”On pendra les femmes et les enfants en premier” is an opener of the ages, and I vividly remember how profoundly it struck me the second Celeste unleashed their fury upon my incautious ass. The band’s signature flavour seamlessly stitching together components from black metal to hardcore, sludge, post-metal, and doom, has been a sight to behold since the beginning. Good examples of this fluency follow right after the first track by means of the sludgier ”Au feu le savoir” and the oh so grating hardcore-oriented ”Mais va vendre ton dédain”, and what you have unveiling in your ears is the best trio of tracks to open an album that you could possibly imagine. And the best part? It isn’t exactly downhill from there.
The atmosphere on Nihiliste(s) dictates much of its value, and is emphasised via such tracks as ”Tu regardes trop fort, tu penses trop fort, tu parles trop fort” and ”Comme s’il suffisait de lever le doigt pour refaire”, where the more cacophonous terror subsides to let some more groove and hefty swings in. Celeste plays around with intensity as if they came up with the notion, and Nihiliste(s) excels in exactly this: holding the listener firmly in its grasp throughout its duration. Even if you could say the album overstays its welcome by a few minutes, that doesn’t diminish it one bit. Time, without a doubt, has taken its due, and I understand one of the reasons I hold it in such high regard stems from the fact that I had never heard anything like it when it initially swept me off my feet during my formative years, I can listen to Nihiliste(s) today (and have, many times) and say it’s a fantastic record, and I still haven’t heard anything quite like it, fifteen years later. And you know, that says something.

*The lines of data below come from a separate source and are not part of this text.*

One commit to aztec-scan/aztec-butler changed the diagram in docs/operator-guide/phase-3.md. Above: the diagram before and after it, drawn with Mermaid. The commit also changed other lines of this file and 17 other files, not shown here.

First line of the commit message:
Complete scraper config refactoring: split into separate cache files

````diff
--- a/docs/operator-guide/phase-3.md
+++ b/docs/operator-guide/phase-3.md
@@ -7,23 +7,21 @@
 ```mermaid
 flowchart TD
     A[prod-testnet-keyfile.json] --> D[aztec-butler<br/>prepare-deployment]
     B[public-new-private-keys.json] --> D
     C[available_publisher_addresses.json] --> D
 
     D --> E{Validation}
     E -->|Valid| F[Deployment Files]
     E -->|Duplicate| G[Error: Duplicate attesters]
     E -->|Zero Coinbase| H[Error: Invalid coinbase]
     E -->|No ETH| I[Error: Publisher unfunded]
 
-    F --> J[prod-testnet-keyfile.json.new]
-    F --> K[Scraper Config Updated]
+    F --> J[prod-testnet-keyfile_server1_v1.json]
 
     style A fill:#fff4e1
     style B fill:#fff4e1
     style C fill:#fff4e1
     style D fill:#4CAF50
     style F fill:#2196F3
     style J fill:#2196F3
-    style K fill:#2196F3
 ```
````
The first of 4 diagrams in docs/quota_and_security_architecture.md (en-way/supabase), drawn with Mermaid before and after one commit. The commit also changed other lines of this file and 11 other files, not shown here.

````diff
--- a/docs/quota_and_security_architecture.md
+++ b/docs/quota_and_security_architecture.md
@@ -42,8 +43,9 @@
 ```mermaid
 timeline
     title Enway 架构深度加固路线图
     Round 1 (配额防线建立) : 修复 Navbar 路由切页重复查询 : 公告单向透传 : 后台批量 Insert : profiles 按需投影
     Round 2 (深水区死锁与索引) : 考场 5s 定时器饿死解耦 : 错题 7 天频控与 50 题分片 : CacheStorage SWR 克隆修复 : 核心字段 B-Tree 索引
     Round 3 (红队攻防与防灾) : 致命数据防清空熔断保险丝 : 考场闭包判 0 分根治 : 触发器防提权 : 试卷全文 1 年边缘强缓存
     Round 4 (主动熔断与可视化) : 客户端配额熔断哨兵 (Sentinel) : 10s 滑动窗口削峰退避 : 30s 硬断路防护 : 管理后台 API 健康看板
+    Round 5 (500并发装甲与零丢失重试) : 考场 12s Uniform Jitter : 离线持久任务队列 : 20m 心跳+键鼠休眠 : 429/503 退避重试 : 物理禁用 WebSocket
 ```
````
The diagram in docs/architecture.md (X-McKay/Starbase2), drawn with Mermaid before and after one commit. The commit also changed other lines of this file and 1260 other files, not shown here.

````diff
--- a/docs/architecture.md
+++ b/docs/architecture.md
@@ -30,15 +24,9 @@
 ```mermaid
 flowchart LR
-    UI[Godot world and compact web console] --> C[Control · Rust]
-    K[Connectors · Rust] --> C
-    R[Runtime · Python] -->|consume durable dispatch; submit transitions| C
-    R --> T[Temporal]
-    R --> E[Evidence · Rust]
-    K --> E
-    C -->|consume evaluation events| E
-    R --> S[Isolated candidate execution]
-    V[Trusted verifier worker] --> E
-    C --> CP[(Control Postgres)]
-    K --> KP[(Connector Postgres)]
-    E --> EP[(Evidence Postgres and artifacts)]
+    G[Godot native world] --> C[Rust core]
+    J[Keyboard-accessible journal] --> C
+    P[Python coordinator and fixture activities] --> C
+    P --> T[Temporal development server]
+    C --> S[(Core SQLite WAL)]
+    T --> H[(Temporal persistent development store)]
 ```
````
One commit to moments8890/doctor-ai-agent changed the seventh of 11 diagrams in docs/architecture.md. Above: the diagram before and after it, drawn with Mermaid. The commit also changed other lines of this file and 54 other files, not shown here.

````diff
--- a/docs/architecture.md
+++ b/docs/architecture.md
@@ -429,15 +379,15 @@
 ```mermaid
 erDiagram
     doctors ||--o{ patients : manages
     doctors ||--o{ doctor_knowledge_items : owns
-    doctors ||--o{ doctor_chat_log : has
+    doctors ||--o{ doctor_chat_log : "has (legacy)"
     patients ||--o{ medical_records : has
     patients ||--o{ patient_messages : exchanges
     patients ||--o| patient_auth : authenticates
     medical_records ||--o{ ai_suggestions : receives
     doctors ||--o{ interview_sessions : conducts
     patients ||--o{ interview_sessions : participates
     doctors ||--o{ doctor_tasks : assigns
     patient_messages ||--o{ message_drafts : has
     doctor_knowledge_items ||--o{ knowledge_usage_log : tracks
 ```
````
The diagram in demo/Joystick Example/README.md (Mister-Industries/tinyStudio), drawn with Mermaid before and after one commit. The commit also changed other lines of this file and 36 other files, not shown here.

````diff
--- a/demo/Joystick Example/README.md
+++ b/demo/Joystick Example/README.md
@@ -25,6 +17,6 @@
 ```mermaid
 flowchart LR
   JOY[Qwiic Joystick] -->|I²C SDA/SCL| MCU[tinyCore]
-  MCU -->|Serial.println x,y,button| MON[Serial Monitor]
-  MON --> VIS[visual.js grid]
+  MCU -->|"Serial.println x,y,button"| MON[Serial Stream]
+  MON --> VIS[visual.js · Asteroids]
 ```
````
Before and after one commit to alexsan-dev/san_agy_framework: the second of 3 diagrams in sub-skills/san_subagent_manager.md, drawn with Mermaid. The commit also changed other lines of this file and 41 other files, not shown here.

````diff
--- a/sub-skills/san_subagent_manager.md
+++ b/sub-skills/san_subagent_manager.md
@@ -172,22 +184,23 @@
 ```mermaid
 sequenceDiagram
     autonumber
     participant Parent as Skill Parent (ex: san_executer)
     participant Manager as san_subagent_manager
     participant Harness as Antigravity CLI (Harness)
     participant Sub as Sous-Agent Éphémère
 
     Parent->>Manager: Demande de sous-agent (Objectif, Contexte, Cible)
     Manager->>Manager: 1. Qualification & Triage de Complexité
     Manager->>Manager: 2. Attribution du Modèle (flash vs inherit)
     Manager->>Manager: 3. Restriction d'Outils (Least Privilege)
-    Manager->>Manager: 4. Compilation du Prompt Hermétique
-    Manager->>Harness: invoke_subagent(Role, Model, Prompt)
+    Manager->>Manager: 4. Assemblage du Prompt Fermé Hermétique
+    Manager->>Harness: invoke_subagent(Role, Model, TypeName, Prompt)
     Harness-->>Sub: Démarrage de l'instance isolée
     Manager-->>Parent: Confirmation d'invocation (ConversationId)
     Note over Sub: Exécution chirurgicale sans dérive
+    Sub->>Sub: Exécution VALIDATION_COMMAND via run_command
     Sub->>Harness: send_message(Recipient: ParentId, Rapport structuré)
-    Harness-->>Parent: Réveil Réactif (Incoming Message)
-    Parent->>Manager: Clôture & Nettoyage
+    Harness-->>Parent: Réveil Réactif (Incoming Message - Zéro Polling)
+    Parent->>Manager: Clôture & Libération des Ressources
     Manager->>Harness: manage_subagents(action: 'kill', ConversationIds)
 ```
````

It’s nice to see and hear people find them and backtrack their back catalogue up until Nihliste(s) and the preceding EP Pessimiste(s) and emerge on the other side with a dumb grin on their faces. There is something primal to be enjoyed on this album, and you can make as many counterintuitive points about how it could be more this and less that, but again, that doesn’t really affect the facts. As it stands, Celeste have made a name for themselves for all the right reasons during their notable career, and I doubt that’ll change going forward. After all, when has this humanity ever had enough misery and bleakness?